I think this is the key word, consensus, finding one as regards the work dynamics and above all in problem solving.
What do you think are the main things achieved in the project thanks to this close collaboration?
The main thrust of this programme, which involves some very complex issues, is really the fight against drug trafficking and all related crimes.
The initial panorama was one of many national institutions, each with its own powers and its own roadmap and very little contact among them. This has been greatly improved. The programme of the FIIAPP, the European Union and ourselves has been the search for coordination and more pooling of resources among the institutions that work on this problem in the country. I believe that really important advances have been achieved.
Another achievement that can be highlighted is the training of human resources. This training is essential, not just because there have been many courses with specialists coming from Spain and other countries such as France to deliver this training, but because “train the trainers” sessions have been proposed so that this “installed capacity” can continue to produce without the presence necessarily of external support.
And, above all, the need, as we have commented many times with the FIIAPP, for this training to be formally set out in writing. And for job descriptions to include this need for training, because in many cases it provides some assurance as to the suitability of the person who is going to do the job. Thus, with the institutional and personal changes that are usual in any institution, the person occupying the position would be offered the possibility of training or, training already received would be taken into account.
And finally, when we speak of related crimes, especially for Spanish cooperation, the related crime that we wish to address most particularly is people trafficking. Especially, the trafficking of women, related in many cases with exploitation of sexual services, almost slavery, and also the trafficking of young people.
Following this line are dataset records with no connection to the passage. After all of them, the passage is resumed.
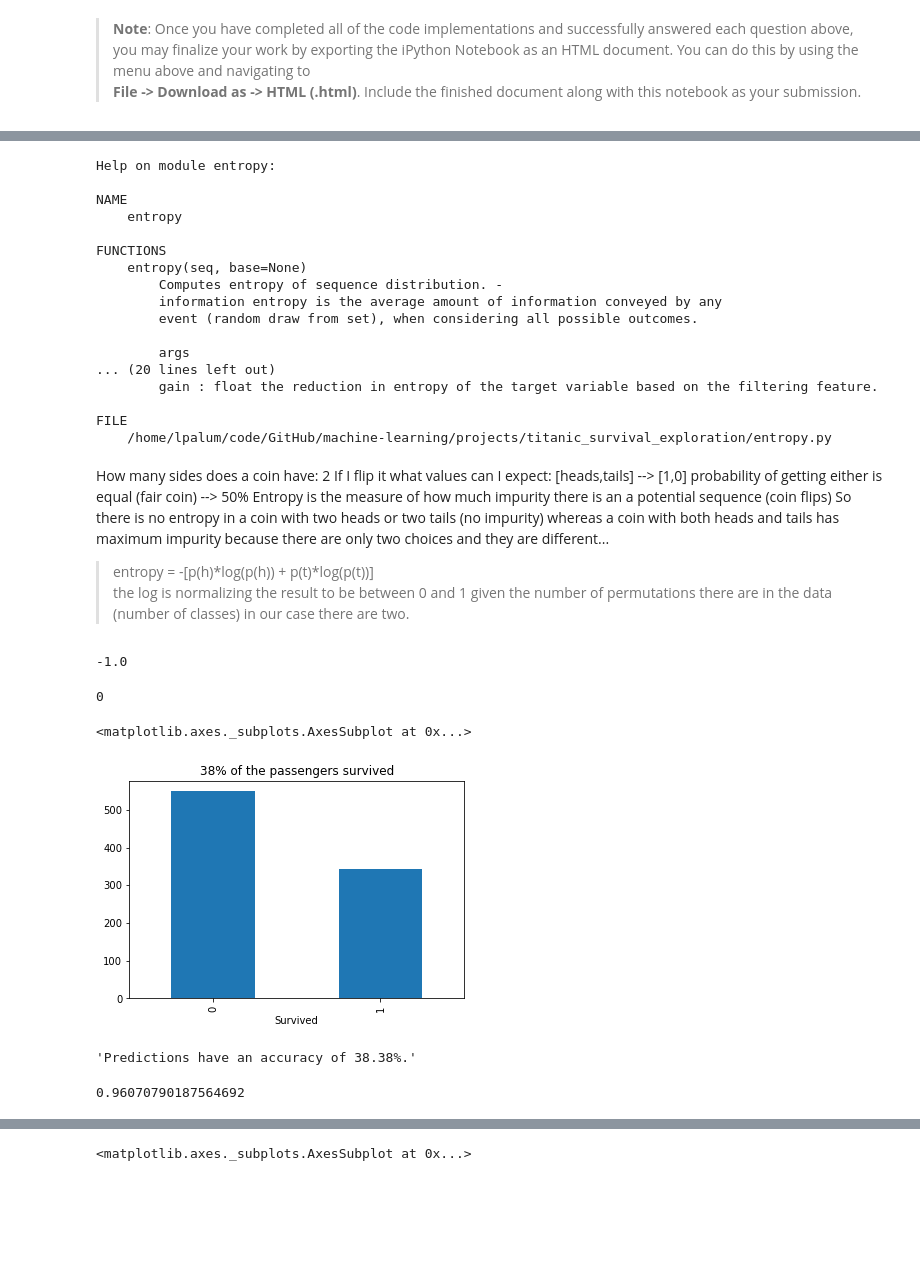
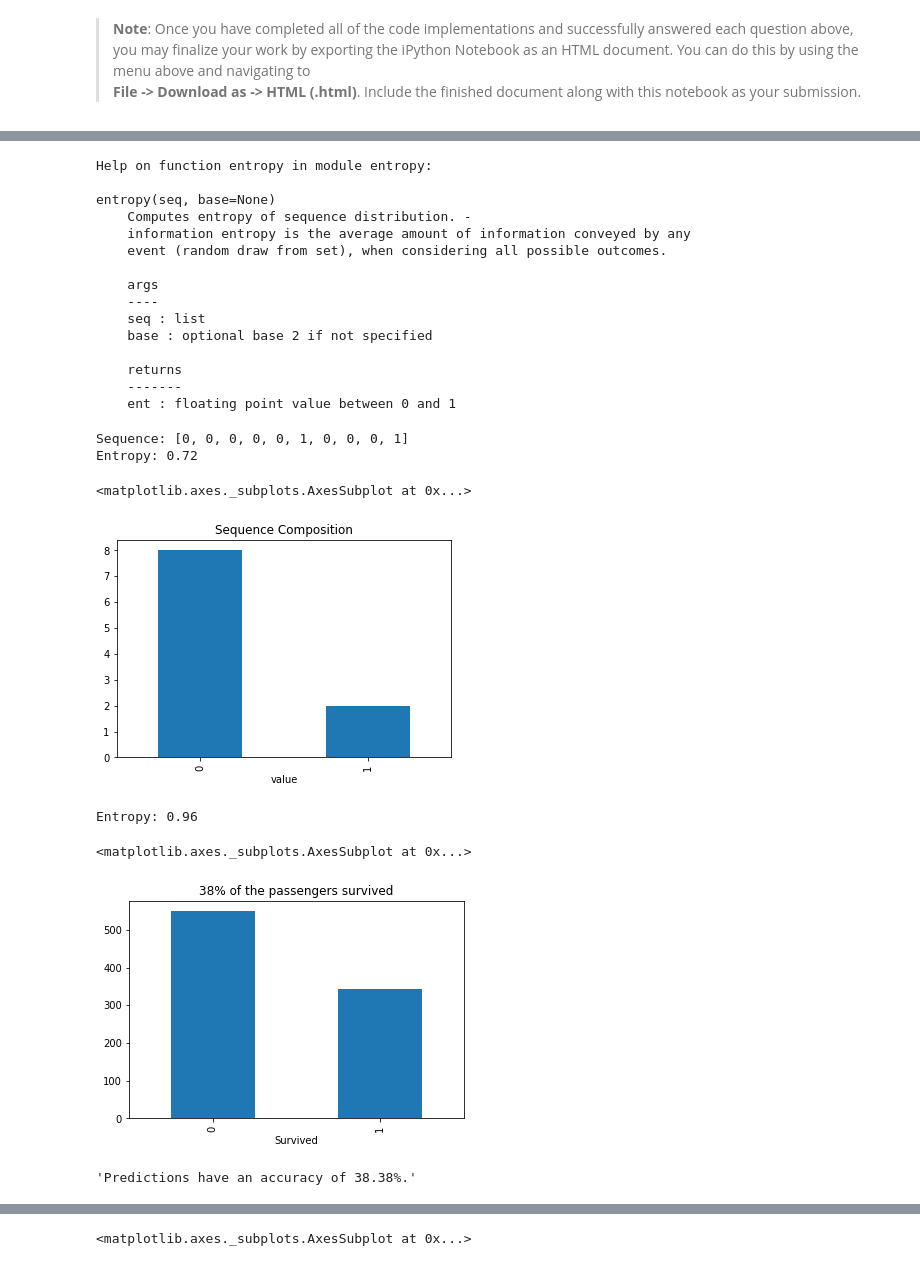
Before and after one commit to lpalum/machine-learning, a Jupyter notebook: titanic_survival_exploration/titanic_survival_exploration.ipynb, the cells around one changed output, grey strips where cells are left out. Cells and saved outputs as stored; diff of their text form; code cells hidden in the pictures; blank space fills up the shorter version.

Commit message:
added the entropy information

```diff
--- a/titanic_survival_exploration/titanic_survival_exploration.ipynb
+++ b/titanic_survival_exploration/titanic_survival_exploration.ipynb
@@ -279,52 +300,41 @@ A decision tree is just one of many models that come from *supervised learning*.
 # %%
 import entropy
 # %%
-help(entropy)
+help(entropy.entropy)
 # %% [output]
-Help on module entropy:
+Help on function entropy in module entropy:
 
-NAME
-    entropy
+entropy(seq, base=None)
+    Computes entropy of sequence distribution. -
+    information entropy is the average amount of information conveyed by any
+    event (random draw from set), when considering all possible outcomes.
 
-FUNCTIONS
-    entropy(seq, base=None)
-        Computes entropy of sequence distribution. -
-        information entropy is the average amount of information conveyed by any
-        event (random draw from set), when considering all possible outcomes.
+    args
+    ----
+    seq : list
+    base : optional base 2 if not specified
 
-        args
-... (20 lines left out)
-        gain : float the reduction in entropy of the target variable based on the filtering feature.
-
-FILE
-    /home/lpalum/code/GitHub/machine-learning/projects/titanic_survival_exploration/entropy.py
+    returns
+    -------
+    ent : floating point value between 0 and 1
-# %% [markdown]
-How many sides does a coin have: 2
-If I flip it what values can I expect: [heads,tails]  --> [1,0]
-probability of getting either is equal (fair coin) --> 50%
-Entropy is the measure of how much impurity there is an a potential sequence (coin flips)
-So there is no entropy in a coin with two heads or two tails (no impurity) whereas a coin with both heads and tails has maximum impurity because there are only two choices and they are different...
-> entropy = -[p(h)*log(p(h)) + p(t)*log(p(t))]
-the log is normalizing the result to be between 0 and 1 given the number of permutations there are in the data (number of classes) in our case there are two.
-# %%
-import math
-math.log(0.5,2)
-# %% [output]
--1.0
-# %%
-entropy.entropy([1,1])
-# %% [output]
-0
+# %%
+from random import randint
+test_seq = [randint(0,1) for _ in range(10)]
+print("Sequence: {}\nEntropy: {:2.2f}".format(test_seq,entropy.entropy(test_seq)))
+pd.DataFrame(test_seq, columns=['value']).groupby(by='value').size().plot.bar(title="Sequence Composition")
+# %% [output]
+Sequence: [0, 0, 0, 0, 0, 1, 0, 0, 0, 1]
+Entropy: 0.72
+<matplotlib.axes._subplots.AxesSubplot at 0x...>
+[figure, added]
 # %%
+print("Entropy: {:2.2f}".format(entropy.entropy(full_data['Survived'])))
 full_data.groupby(by='Survived')['Survived'].size().plot.bar(title="{:2.0f}% of the passengers survived".format(full_data['Survived'].mean()*100.0))
 # %% [output]
-<matplotlib.axes._subplots.AxesSubplot at 0x...>
+Entropy: 0.96
+<matplotlib.axes._subplots.AxesSubplot at 0x...>
 [figure]
 # %%
 accuracy_score(np.ones(len(outcomes)),outcomes)
 # %% [output]
 'Predictions have an accuracy of 38.38%.'
-# %%
-entropy.entropy(full_data['Survived'])
-# %% [output]
-0.96070790187564692
```
Also changed, not shown: parts of 27 cells of this notebook.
This line seems to us very important and sensitive because it has a very large incidence in the country. In this regard, the FIIAPP has been working on the preparation of a series of planning documents, at regional level and at the key level of the departments (provinces). It is a work that we complement, with our bilateral effort, together with the Bolivian Ministry of Justice and of course the NGOs.
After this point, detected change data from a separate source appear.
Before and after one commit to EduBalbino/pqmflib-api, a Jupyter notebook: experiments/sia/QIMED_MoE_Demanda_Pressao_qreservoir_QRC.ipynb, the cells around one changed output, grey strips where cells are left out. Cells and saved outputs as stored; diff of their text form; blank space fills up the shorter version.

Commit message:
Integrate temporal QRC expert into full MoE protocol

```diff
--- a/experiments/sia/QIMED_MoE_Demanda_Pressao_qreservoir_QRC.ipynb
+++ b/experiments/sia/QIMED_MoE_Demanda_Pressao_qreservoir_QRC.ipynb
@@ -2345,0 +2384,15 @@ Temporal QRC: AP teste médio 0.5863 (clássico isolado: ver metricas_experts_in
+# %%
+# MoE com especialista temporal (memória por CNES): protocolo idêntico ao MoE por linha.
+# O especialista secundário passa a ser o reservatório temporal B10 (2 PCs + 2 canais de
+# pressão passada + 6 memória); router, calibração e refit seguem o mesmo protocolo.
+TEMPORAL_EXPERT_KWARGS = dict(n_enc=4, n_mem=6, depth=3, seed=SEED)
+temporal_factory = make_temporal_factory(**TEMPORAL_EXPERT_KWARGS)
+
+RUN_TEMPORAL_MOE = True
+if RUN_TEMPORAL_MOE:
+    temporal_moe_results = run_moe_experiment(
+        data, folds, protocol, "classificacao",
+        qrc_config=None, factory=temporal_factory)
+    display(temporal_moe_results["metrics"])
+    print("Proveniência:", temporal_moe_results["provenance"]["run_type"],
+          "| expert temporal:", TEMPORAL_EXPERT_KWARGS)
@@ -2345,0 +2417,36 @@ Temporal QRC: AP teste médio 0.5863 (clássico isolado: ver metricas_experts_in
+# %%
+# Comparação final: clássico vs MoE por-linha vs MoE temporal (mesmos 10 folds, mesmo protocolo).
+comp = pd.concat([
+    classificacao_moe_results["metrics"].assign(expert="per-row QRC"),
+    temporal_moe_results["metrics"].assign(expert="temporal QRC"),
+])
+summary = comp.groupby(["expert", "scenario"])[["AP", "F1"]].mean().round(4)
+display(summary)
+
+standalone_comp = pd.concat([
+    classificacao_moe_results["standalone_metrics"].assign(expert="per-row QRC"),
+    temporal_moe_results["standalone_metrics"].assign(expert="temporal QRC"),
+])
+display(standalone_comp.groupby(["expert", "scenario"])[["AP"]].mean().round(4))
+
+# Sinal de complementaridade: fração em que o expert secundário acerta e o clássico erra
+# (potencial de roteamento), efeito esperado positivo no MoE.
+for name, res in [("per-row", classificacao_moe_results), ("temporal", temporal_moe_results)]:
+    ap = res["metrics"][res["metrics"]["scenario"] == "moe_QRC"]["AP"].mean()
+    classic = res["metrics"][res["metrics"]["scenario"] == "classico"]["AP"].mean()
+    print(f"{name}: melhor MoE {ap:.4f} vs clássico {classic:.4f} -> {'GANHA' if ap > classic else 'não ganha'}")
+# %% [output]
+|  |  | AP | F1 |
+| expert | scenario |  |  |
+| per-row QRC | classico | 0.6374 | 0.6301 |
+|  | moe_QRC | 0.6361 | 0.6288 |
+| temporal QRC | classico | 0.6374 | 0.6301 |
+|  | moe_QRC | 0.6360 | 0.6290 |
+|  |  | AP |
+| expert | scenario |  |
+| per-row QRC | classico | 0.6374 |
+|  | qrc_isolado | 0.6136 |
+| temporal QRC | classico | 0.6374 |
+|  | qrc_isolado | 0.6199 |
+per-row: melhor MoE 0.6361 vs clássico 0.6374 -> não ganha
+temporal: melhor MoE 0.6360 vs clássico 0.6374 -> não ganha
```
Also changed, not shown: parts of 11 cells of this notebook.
All aspects of the programme are important, but for Spanish cooperation this line of work of related crimes, specifically people trafficking, is the one on which we have collaborated most insistently, given that it is a line of work that we also have in the country.
Would you highlight other examples of joint work between the AECID and the FIIAPP?
The relations between the FIIAPP and the Spanish-AECID cooperation are very close. We are sister organisations, we work together and obviously we do so in other countries too.
We also collaborate on regional programmes such as EUROsociAL+ where we have also been sharing experiences regarding people trafficking.
Here, the work of the FIIAPP and the AECID has been a permanent job for many years and in which we have many connections and relationships.